++++ EXERCISE INPUTS

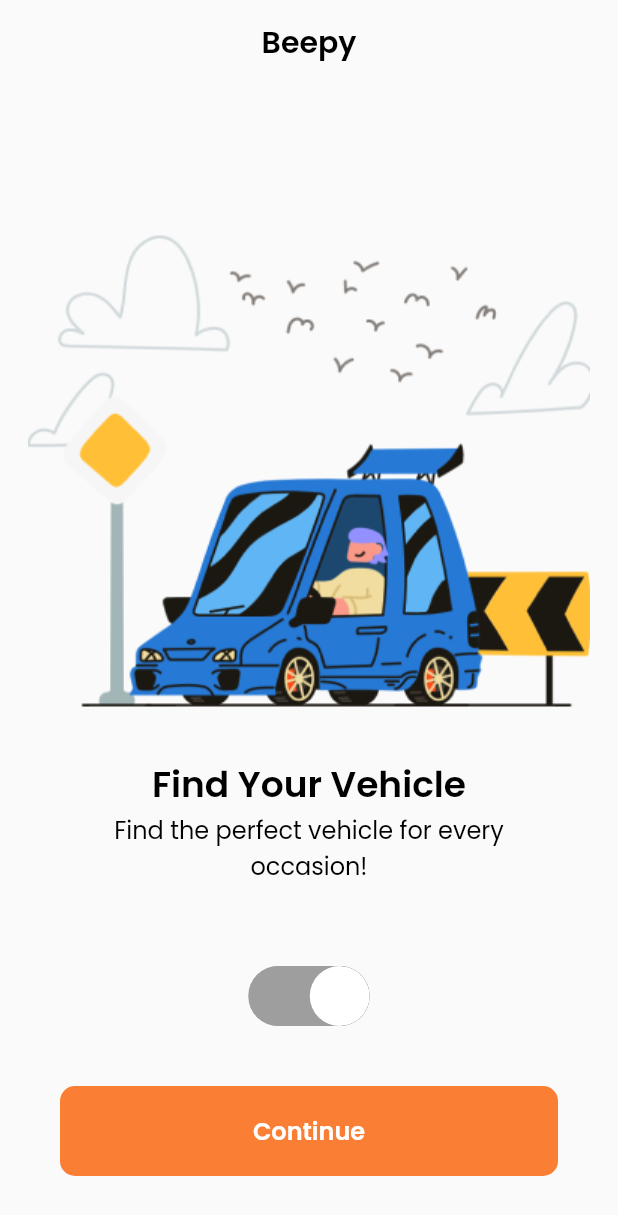
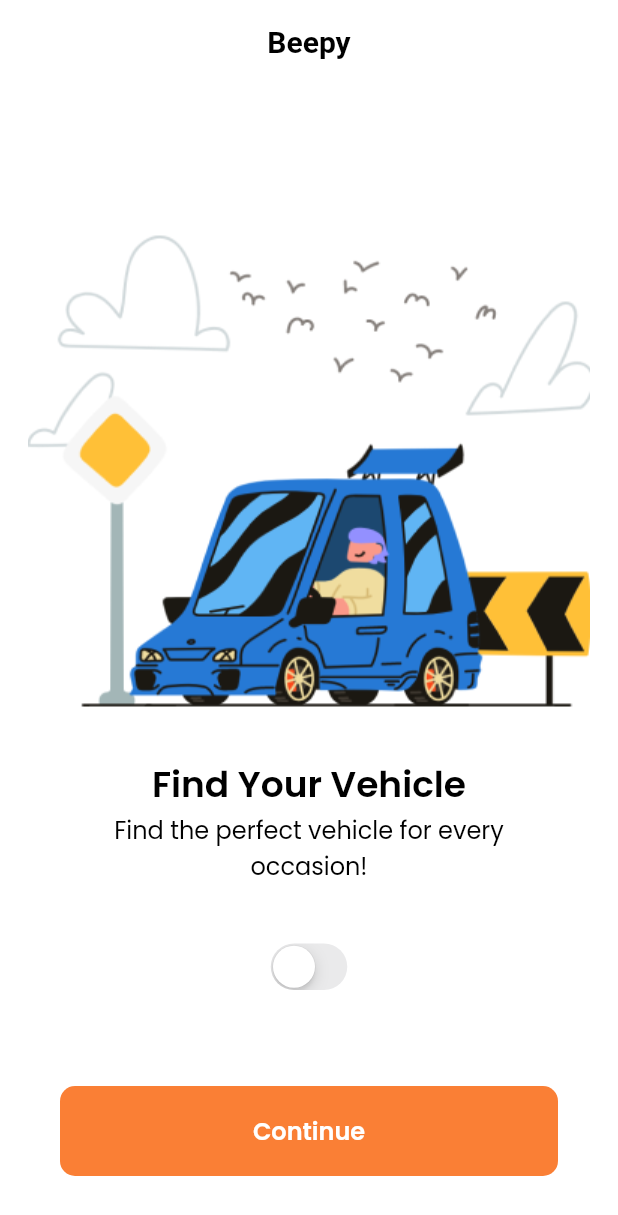
Before and after one commit to lulukarissa/flutter_session1, a Flutter app: the screen it shows after launch, on a phone screen of 412 x 824 dp. Shown: the top 1215 px of the screen. Run offline on Flutter 3.47's test engine with Material 2 defaults, Android fonts, the phone set to English and light mode, and no system bars; drawn by our look-alikes of toggle_switch; our stand-ins replace flutter_riverpod.

Commit message:
dark theme

```diff
--- /dev/null
+++ b/lib/constants/theme.dart
@@ -0,0 +1,64 @@
+import 'package:flutter/material.dart';
+
+const String _fontFamilyPoppins = 'Poppins';
+
+const AppBarTheme _appBarTheme = AppBarTheme(
+  elevation: 0.0,
+  centerTitle: true,
+);
+
+final ButtonStyle _buttonStyle = TextButton.styleFrom(
+  elevation: 0,
+  shape: RoundedRectangleBorder(borderRadius: BorderRadius.circular(10)),
+  padding: const EdgeInsets.all((16)),
+  primary: Colors.white,
+  textStyle: const TextStyle(fontWeight: FontWeight.w600, fontSize: 16),
+);
+
+final ThemeData lightThemeData = ThemeData(
+  fontFamily: _fontFamilyPoppins,
+  brightness: Brightness.light,
+  textTheme: const TextTheme(
+    bodyMedium: TextStyle(color: Colors.black),
+  ),
+  scaffoldBackgroundColor: Colors.white,
+  colorScheme: const ColorScheme.light(
+    primary: Colors.black,
+    secondary: Color(0xffFA7F35),
+  ),
+  appBarTheme: _appBarTheme.copyWith(
+      backgroundColor: Colors.white,
+      foregroundColor: Colors.black,
+      color: Colors.black,
+      titleTextStyle:
+          const TextStyle(fontWeight: FontWeight.w600, fontSize: 20, color: Colors.black),
+      iconTheme: const IconThemeData(color: Colors.black)),
+  textButtonTheme: TextButtonThemeData(
+      style: _buttonStyle.merge(TextButton.styleFrom(
+    backgroundColor: const Color(0xffFA7F35),
+  ))),
+);
+
+final ThemeData darkThemeData = ThemeData(
+  fontFamily: _fontFamilyPoppins,
+  brightness: Brightness.dark,
+  textTheme: const TextTheme(
+    bodyMedium: TextStyle(color: Colors.white),
+  ),
+  scaffoldBackgroundColor: Colors.black,
+  colorScheme: const ColorScheme.dark(
+    primary: Colors.white,
+    secondary: Color(0xff1814E4),
+  ),
+  appBarTheme: _appBarTheme.copyWith(
+      backgroundColor: Colors.black,
+      foregroundColor: Colors.white,
+      color: Colors.white,
+      titleTextStyle:
+          const TextStyle(fontWeight: FontWeight.w600, fontSize: 20, color: Colors.white),
+      iconTheme: const IconThemeData(color: Colors.white)),
+  textButtonTheme: TextButtonThemeData(
+      style: _buttonStyle.merge(TextButton.styleFrom(
+    backgroundColor: const Color(0xff1814E4),
+  ))),
+);
--- a/lib/main.dart
+++ b/lib/main.dart
@@ -1,4 +1,6 @@
 import 'package:flutter/material.dart';
+import 'package:flutter_lab1/constants/theme.dart';
+import 'package:flutter_lab1/providers/theme_provider.dart';
 import 'package:flutter_lab1/views/assignment/detail.dart';
 // import 'package:flutter_lab1/views/on_hands_lab/hello.dart';
 import 'package:flutter_lab1/views/assignment/home.dart';
@@ -16,19 +18,15 @@ void main() {
   runApp(const ProviderScope(child: MyApp()));
 }
 
-class MyApp extends StatelessWidget {
+class MyApp extends ConsumerWidget {
   const MyApp({Key? key}) : super(key: key);
 
   @override
-  Widget build(BuildContext context) {
+  Widget build(BuildContext context, WidgetRef ref) {
+    final bool isDarkMode = ref.watch(themeProvider).isDarkMode;
     return MaterialApp(
       title: 'Flutter Demo',
-      theme: ThemeData(
-        // scaffoldBackgroundColor: const Color(0xff000000),
-        fontFamily: 'Poppins',
-        primarySwatch: Colors.blue,
-      ),
-      darkTheme: ThemeData.dark(),
+      theme: isDarkMode ? darkThemeData : lightThemeData,
       initialRoute: '/',
       routes: <String, WidgetBuilder>{
         // ASSIGNMENT
--- /dev/null
+++ b/lib/models/theme.dart
@@ -0,0 +1,5 @@
+class ThemeModel {
+  bool isDarkMode;
+
+  ThemeModel(this.isDarkMode);
+}
--- /dev/null
+++ b/lib/providers/theme_provider.dart
@@ -0,0 +1,14 @@
+import 'package:flutter_lab1/models/theme.dart';
+import 'package:flutter_riverpod/flutter_riverpod.dart';
+
+final themeProvider = StateNotifierProvider<Theme, ThemeModel>((ref) {
+  return Theme(ThemeModel(false));
+});
+
+class Theme extends StateNotifier<ThemeModel> {
+  Theme(ThemeModel state) : super(state);
+
+  setTheme(bool isDarkMode) {
+    state = ThemeModel(isDarkMode);
+  }
+}
--- a/lib/views/assignment/detail.dart
+++ b/lib/views/assignment/detail.dart
@@ -58,16 +58,10 @@ class DetailPage extends StatelessWidget {
   Widget build(BuildContext context) {
     return Scaffold(
         appBar: AppBar(
-          centerTitle: true,
-          backgroundColor: Colors.transparent,
-          elevation: 0.0,
-          iconTheme: const IconThemeData(color: Color(0xff2A3640)),
           title: const Text('Cars',
               style: TextStyle(
-                  fontFamily: 'Poppins',
                   fontWeight: FontWeight.w600,
-                  fontSize: 20,
-                  color: Colors.black)),
+                  fontSize: 20)),
           actions: [
             Padding(
               padding: const EdgeInsets.all(10),
--- a/lib/views/assignment/home.dart
+++ b/lib/views/assignment/home.dart
@@ -1,5 +1,7 @@
+import 'package:flutter/cupertino.dart';
 import 'package:flutter/material.dart';
-import 'package:toggle_switch/toggle_switch.dart';
+import 'package:flutter_lab1/providers/theme_provider.dart';
+import 'package:flutter_riverpod/flutter_riverpod.dart';
 
 class HomePage extends StatelessWidget {
   const HomePage({Key? key}) : super(key: key);
@@ -8,16 +10,10 @@ class HomePage extends StatelessWidget {
   Widget build(BuildContext context) {
     return Scaffold(
         appBar: AppBar(
-          centerTitle: true,
-          backgroundColor: Colors.transparent,
-          elevation: 0.0,
-          iconTheme: const IconThemeData(color: Color(0xff2A3640)),
           title: const Text('Beepy',
               style: TextStyle(
-                  fontFamily: 'Poppins',
                   fontWeight: FontWeight.w600,
-                  fontSize: 20,
-                  color: Colors.black)),
+                  fontSize: 20)),
         ),
         body: Container(
             margin: const EdgeInsets.only(top: 40),
@@ -37,36 +33,27 @@ class HomePage extends StatelessWidget {
                     children: const [
                       Text('Find Your Vehicle',
                           style: TextStyle(
-                              fontFamily: 'Poppins',
                               fontWeight: FontWeight.w600,
-                              fontSize: 24,
-                              color: Colors.black)),
+                              fontSize: 24)),
                       Text('Find the perfect vehicle for every occasion!',
                           textAlign: TextAlign.center,
                           style: TextStyle(
-                              fontFamily: 'Poppins',
                               fontWeight: FontWeight.w400,
-                              fontSize: 16,
-                              color: Colors.black)),
+                              fontSize: 16)),
                     ],
                   ),
                 )),
-                ToggleSwitch(
-                  minWidth: 40.0,
-                  cornerRadius: 20.0,
-                  activeBgColors: const [
-                    [Colors.white],
-                    [Colors.white],
-                  ],
-                  inactiveBgColor: Colors.grey,
-                  inactiveFgColor: Colors.white,
-                  initialLabelIndex: 1,
-                  totalSwitches: 2,
-                  radiusStyle: true,
-                  onToggle: (index) {
-                    print('switched to: $index');
-                  },
-                ),
+                Container(
+                    padding: const EdgeInsets.all(20),
+                    child: Consumer(builder: ((context, ref, child) {
+                      return CupertinoSwitch(
+                        value: ref.watch(themeProvider).isDarkMode,
+                        onChanged: (bool value) {
+                          ref.read(themeProvider.notifier).setTheme(value);
+                        },
+                        activeColor: const Color(0xffEB5757),
+                      );
+                    }))),
                 Container(
                   width: double.infinity,
                   padding: const EdgeInsets.all(40),
```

++++++++

WORK REQUIRED: Would you please copy every line from the listing above that contains the word "fontSize"?

EXERCISE SOLUTION:
+  textStyle: const TextStyle(fontWeight: FontWeight.w600, fontSize: 16),
+          const TextStyle(fontWeight: FontWeight.w600, fontSize: 20, color: Colors.black),
+          const TextStyle(fontWeight: FontWeight.w600, fontSize: 20, color: Colors.white),
-                  fontSize: 20,
+                  fontSize: 20)),
-                  fontSize: 20,
+                  fontSize: 20)),
-                              fontSize: 24,
+                              fontSize: 24)),
-                              fontSize: 16,
+                              fontSize: 16)),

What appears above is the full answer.